#### WHAT YOU ARE ASKED TO DO:
Copy each record below exactly, please, and leave its pictures out.

#### RECORDS

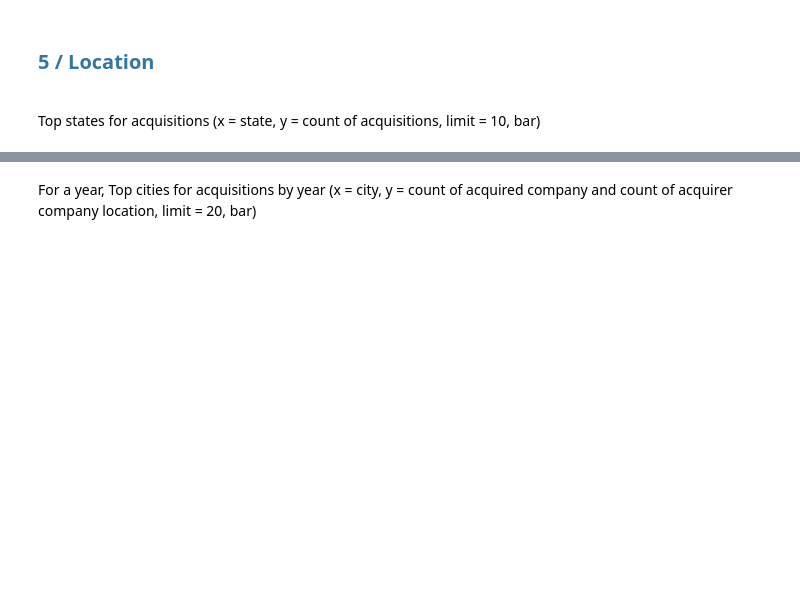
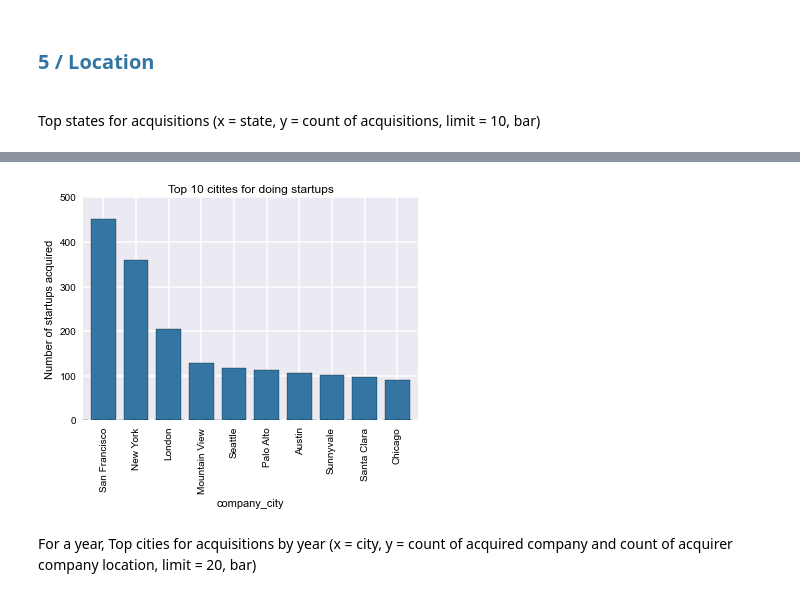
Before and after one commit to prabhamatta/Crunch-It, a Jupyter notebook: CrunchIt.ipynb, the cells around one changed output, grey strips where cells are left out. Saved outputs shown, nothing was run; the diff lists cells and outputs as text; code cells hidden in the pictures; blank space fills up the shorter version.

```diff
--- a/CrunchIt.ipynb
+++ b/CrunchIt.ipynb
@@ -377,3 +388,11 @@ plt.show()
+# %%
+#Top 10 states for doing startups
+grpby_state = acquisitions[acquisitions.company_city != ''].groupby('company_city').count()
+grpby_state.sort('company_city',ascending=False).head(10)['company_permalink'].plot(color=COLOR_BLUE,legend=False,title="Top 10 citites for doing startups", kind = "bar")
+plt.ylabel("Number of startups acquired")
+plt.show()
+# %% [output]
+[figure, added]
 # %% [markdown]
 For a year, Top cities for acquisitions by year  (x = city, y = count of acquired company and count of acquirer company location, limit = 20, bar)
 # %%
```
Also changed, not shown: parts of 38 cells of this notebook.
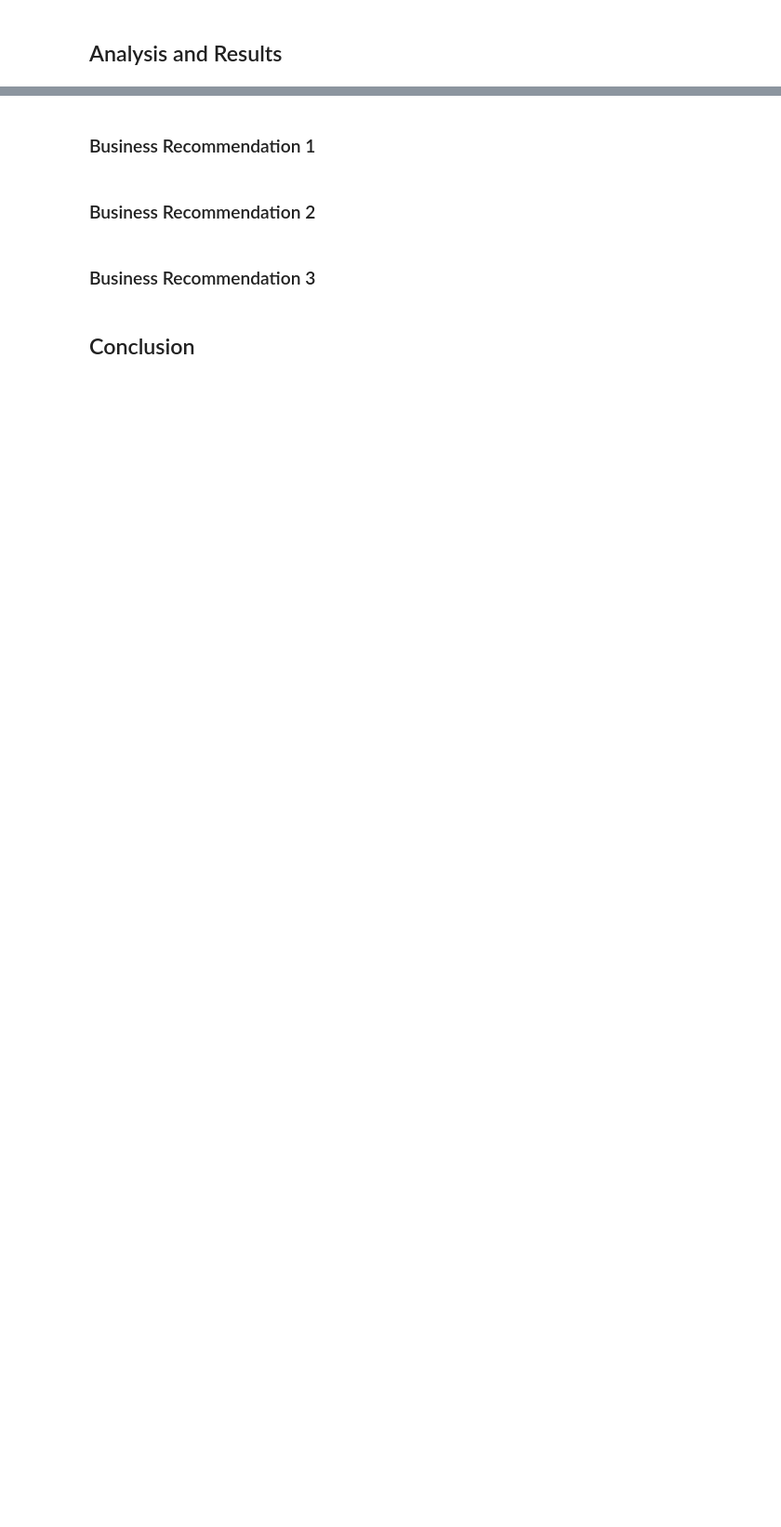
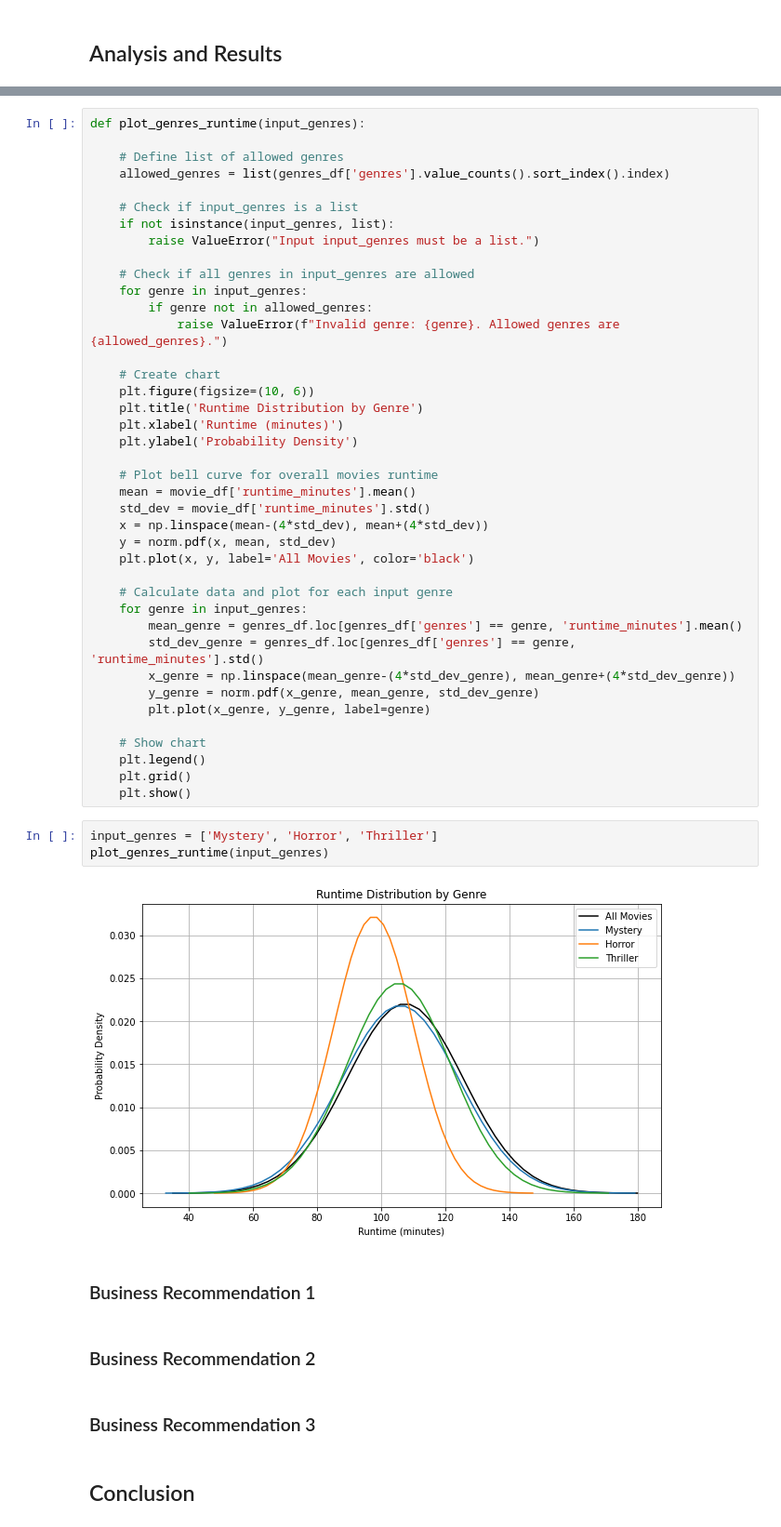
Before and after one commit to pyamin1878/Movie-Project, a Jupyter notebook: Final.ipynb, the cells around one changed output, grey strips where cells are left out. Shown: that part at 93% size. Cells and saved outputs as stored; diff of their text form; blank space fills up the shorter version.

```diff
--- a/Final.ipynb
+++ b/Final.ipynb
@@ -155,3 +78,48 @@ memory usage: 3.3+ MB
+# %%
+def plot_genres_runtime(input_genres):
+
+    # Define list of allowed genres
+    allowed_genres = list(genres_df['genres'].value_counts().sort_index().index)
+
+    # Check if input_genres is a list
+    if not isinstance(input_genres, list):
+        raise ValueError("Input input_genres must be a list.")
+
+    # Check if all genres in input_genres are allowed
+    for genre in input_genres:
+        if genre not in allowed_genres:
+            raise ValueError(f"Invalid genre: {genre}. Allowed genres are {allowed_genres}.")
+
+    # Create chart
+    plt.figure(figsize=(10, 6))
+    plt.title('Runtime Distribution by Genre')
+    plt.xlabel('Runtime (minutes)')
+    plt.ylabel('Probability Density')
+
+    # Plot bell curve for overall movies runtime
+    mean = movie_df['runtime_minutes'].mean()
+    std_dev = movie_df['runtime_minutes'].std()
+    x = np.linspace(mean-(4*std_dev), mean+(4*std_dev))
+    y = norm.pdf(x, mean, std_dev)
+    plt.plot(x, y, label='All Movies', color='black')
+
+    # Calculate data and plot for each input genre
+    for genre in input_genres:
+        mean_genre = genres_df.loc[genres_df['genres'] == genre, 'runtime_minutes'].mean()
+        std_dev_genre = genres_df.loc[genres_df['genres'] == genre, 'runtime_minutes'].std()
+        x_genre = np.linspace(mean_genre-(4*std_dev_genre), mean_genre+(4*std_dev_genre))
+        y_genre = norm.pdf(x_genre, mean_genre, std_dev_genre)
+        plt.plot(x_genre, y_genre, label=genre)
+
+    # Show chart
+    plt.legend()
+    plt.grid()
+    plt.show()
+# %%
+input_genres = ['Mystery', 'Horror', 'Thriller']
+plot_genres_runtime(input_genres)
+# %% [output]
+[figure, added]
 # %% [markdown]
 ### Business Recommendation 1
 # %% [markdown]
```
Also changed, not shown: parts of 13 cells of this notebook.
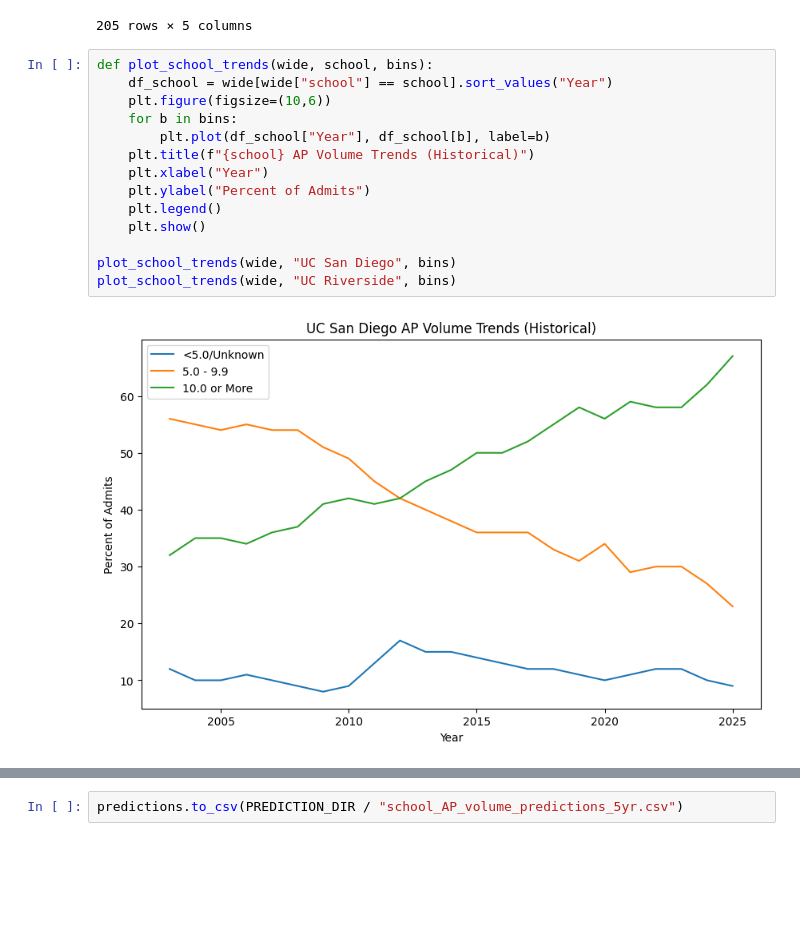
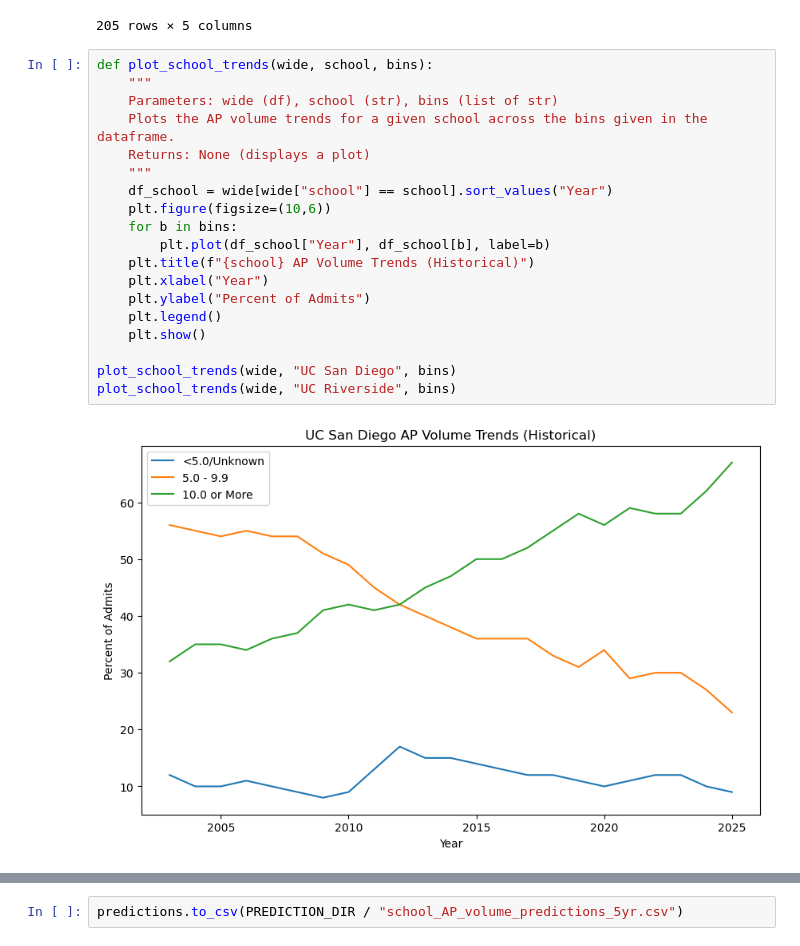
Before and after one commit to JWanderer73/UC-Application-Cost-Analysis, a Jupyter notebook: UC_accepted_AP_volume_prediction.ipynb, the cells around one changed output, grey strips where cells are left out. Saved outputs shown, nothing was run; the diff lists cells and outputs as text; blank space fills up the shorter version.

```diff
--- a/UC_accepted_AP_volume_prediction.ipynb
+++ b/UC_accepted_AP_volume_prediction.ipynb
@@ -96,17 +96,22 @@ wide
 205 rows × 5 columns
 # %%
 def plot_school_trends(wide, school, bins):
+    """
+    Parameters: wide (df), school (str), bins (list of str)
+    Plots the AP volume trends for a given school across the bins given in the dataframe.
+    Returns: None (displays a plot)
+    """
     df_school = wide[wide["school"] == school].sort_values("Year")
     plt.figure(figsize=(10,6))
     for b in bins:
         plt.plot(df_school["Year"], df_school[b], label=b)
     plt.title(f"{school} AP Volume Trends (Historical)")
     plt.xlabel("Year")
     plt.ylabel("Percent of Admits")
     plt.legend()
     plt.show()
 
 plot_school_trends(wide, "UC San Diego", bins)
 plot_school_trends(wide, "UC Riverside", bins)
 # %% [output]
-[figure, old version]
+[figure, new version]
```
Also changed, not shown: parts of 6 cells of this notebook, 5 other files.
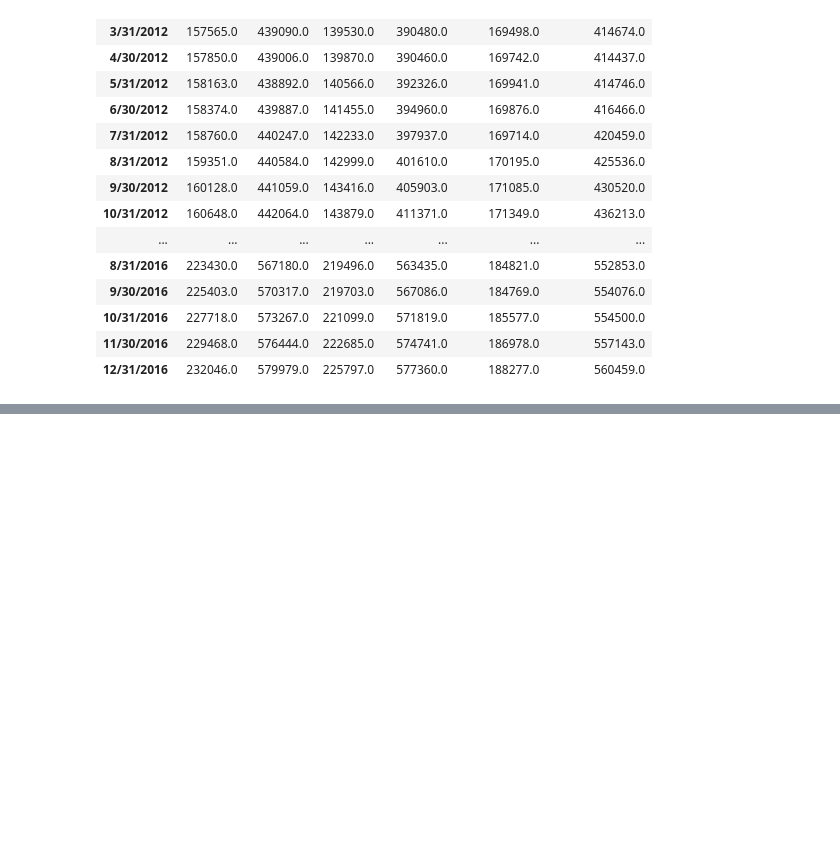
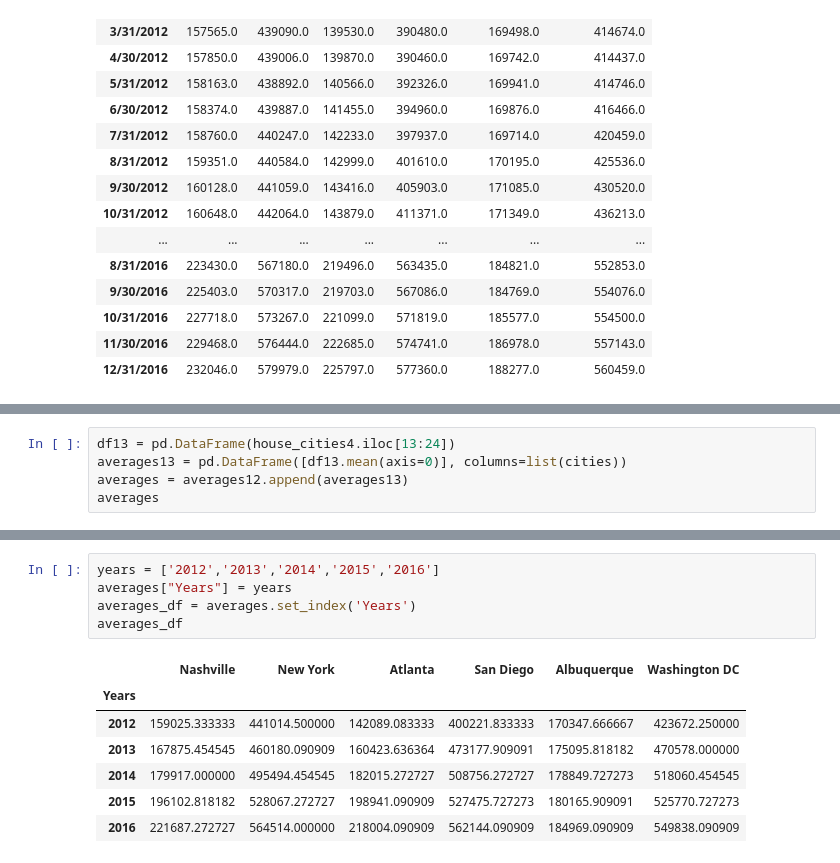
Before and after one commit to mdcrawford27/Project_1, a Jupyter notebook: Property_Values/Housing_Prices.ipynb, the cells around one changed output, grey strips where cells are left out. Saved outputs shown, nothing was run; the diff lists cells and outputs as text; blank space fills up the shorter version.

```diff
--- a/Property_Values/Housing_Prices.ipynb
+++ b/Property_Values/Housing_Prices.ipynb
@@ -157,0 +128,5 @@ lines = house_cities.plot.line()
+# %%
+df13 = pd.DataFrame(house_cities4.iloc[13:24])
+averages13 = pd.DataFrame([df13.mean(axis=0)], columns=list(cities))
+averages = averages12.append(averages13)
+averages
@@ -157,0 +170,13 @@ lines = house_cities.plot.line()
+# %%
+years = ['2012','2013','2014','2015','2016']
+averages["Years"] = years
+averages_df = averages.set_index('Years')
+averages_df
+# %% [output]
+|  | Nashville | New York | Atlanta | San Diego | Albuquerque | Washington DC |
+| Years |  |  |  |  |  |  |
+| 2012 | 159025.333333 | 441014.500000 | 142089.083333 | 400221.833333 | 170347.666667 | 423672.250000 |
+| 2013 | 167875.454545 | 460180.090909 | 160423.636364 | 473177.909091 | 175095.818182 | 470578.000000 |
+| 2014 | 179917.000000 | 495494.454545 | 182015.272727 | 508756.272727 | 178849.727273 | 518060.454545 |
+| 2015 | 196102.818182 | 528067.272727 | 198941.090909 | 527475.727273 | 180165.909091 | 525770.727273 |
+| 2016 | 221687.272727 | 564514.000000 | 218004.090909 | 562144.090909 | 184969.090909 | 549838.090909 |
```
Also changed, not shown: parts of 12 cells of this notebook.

########

#### WRITTEN RESPONSE:
Before and after one commit to prabhamatta/Crunch-It, a Jupyter notebook: CrunchIt.ipynb, the cells around one changed output, grey strips where cells are left out. Saved outputs shown, nothing was run; the diff lists cells and outputs as text; code cells hidden in the pictures; blank space fills up the shorter version.

```diff
--- a/CrunchIt.ipynb
+++ b/CrunchIt.ipynb
@@ -377,3 +388,11 @@ plt.show()
+# %%
+#Top 10 states for doing startups
+grpby_state = acquisitions[acquisitions.company_city != ''].groupby('company_city').count()
+grpby_state.sort('company_city',ascending=False).head(10)['company_permalink'].plot(color=COLOR_BLUE,legend=False,title="Top 10 citites for doing startups", kind = "bar")
+plt.ylabel("Number of startups acquired")
+plt.show()
+# %% [output]
+[figure, added]
 # %% [markdown]
 For a year, Top cities for acquisitions by year  (x = city, y = count of acquired company and count of acquirer company location, limit = 20, bar)
 # %%
```
Also changed, not shown: parts of 38 cells of this notebook.
Before and after one commit to pyamin1878/Movie-Project, a Jupyter notebook: Final.ipynb, the cells around one changed output, grey strips where cells are left out. Shown: that part at 93% size. Cells and saved outputs as stored; diff of their text form; blank space fills up the shorter version.

```diff
--- a/Final.ipynb
+++ b/Final.ipynb
@@ -155,3 +78,48 @@ memory usage: 3.3+ MB
+# %%
+def plot_genres_runtime(input_genres):
+
+    # Define list of allowed genres
+    allowed_genres = list(genres_df['genres'].value_counts().sort_index().index)
+
+    # Check if input_genres is a list
+    if not isinstance(input_genres, list):
+        raise ValueError("Input input_genres must be a list.")
+
+    # Check if all genres in input_genres are allowed
+    for genre in input_genres:
+        if genre not in allowed_genres:
+            raise ValueError(f"Invalid genre: {genre}. Allowed genres are {allowed_genres}.")
+
+    # Create chart
+    plt.figure(figsize=(10, 6))
+    plt.title('Runtime Distribution by Genre')
+    plt.xlabel('Runtime (minutes)')
+    plt.ylabel('Probability Density')
+
+    # Plot bell curve for overall movies runtime
+    mean = movie_df['runtime_minutes'].mean()
+    std_dev = movie_df['runtime_minutes'].std()
+    x = np.linspace(mean-(4*std_dev), mean+(4*std_dev))
+    y = norm.pdf(x, mean, std_dev)
+    plt.plot(x, y, label='All Movies', color='black')
+
+    # Calculate data and plot for each input genre
+    for genre in input_genres:
+        mean_genre = genres_df.loc[genres_df['genres'] == genre, 'runtime_minutes'].mean()
+        std_dev_genre = genres_df.loc[genres_df['genres'] == genre, 'runtime_minutes'].std()
+        x_genre = np.linspace(mean_genre-(4*std_dev_genre), mean_genre+(4*std_dev_genre))
+        y_genre = norm.pdf(x_genre, mean_genre, std_dev_genre)
+        plt.plot(x_genre, y_genre, label=genre)
+
+    # Show chart
+    plt.legend()
+    plt.grid()
+    plt.show()
+# %%
+input_genres = ['Mystery', 'Horror', 'Thriller']
+plot_genres_runtime(input_genres)
+# %% [output]
+[figure, added]
 # %% [markdown]
 ### Business Recommendation 1
 # %% [markdown]
```
Also changed, not shown: parts of 13 cells of this notebook.
Before and after one commit to JWanderer73/UC-Application-Cost-Analysis, a Jupyter notebook: UC_accepted_AP_volume_prediction.ipynb, the cells around one changed output, grey strips where cells are left out. Saved outputs shown, nothing was run; the diff lists cells and outputs as text; blank space fills up the shorter version.

```diff
--- a/UC_accepted_AP_volume_prediction.ipynb
+++ b/UC_accepted_AP_volume_prediction.ipynb
@@ -96,17 +96,22 @@ wide
 205 rows × 5 columns
 # %%
 def plot_school_trends(wide, school, bins):
+    """
+    Parameters: wide (df), school (str), bins (list of str)
+    Plots the AP volume trends for a given school across the bins given in the dataframe.
+    Returns: None (displays a plot)
+    """
     df_school = wide[wide["school"] == school].sort_values("Year")
     plt.figure(figsize=(10,6))
     for b in bins:
         plt.plot(df_school["Year"], df_school[b], label=b)
     plt.title(f"{school} AP Volume Trends (Historical)")
     plt.xlabel("Year")
     plt.ylabel("Percent of Admits")
     plt.legend()
     plt.show()
 
 plot_school_trends(wide, "UC San Diego", bins)
 plot_school_trends(wide, "UC Riverside", bins)
 # %% [output]
-[figure, old version]
+[figure, new version]
```
Also changed, not shown: parts of 6 cells of this notebook, 5 other files.
Before and after one commit to mdcrawford27/Project_1, a Jupyter notebook: Property_Values/Housing_Prices.ipynb, the cells around one changed output, grey strips where cells are left out. Saved outputs shown, nothing was run; the diff lists cells and outputs as text; blank space fills up the shorter version.

```diff
--- a/Property_Values/Housing_Prices.ipynb
+++ b/Property_Values/Housing_Prices.ipynb
@@ -157,0 +128,5 @@ lines = house_cities.plot.line()
+# %%
+df13 = pd.DataFrame(house_cities4.iloc[13:24])
+averages13 = pd.DataFrame([df13.mean(axis=0)], columns=list(cities))
+averages = averages12.append(averages13)
+averages
@@ -157,0 +170,13 @@ lines = house_cities.plot.line()
+# %%
+years = ['2012','2013','2014','2015','2016']
+averages["Years"] = years
+averages_df = averages.set_index('Years')
+averages_df
+# %% [output]
+|  | Nashville | New York | Atlanta | San Diego | Albuquerque | Washington DC |
+| Years |  |  |  |  |  |  |
+| 2012 | 159025.333333 | 441014.500000 | 142089.083333 | 400221.833333 | 170347.666667 | 423672.250000 |
+| 2013 | 167875.454545 | 460180.090909 | 160423.636364 | 473177.909091 | 175095.818182 | 470578.000000 |
+| 2014 | 179917.000000 | 495494.454545 | 182015.272727 | 508756.272727 | 178849.727273 | 518060.454545 |
+| 2015 | 196102.818182 | 528067.272727 | 198941.090909 | 527475.727273 | 180165.909091 | 525770.727273 |
+| 2016 | 221687.272727 | 564514.000000 | 218004.090909 | 562144.090909 | 184969.090909 | 549838.090909 |
```
Also changed, not shown: parts of 12 cells of this notebook.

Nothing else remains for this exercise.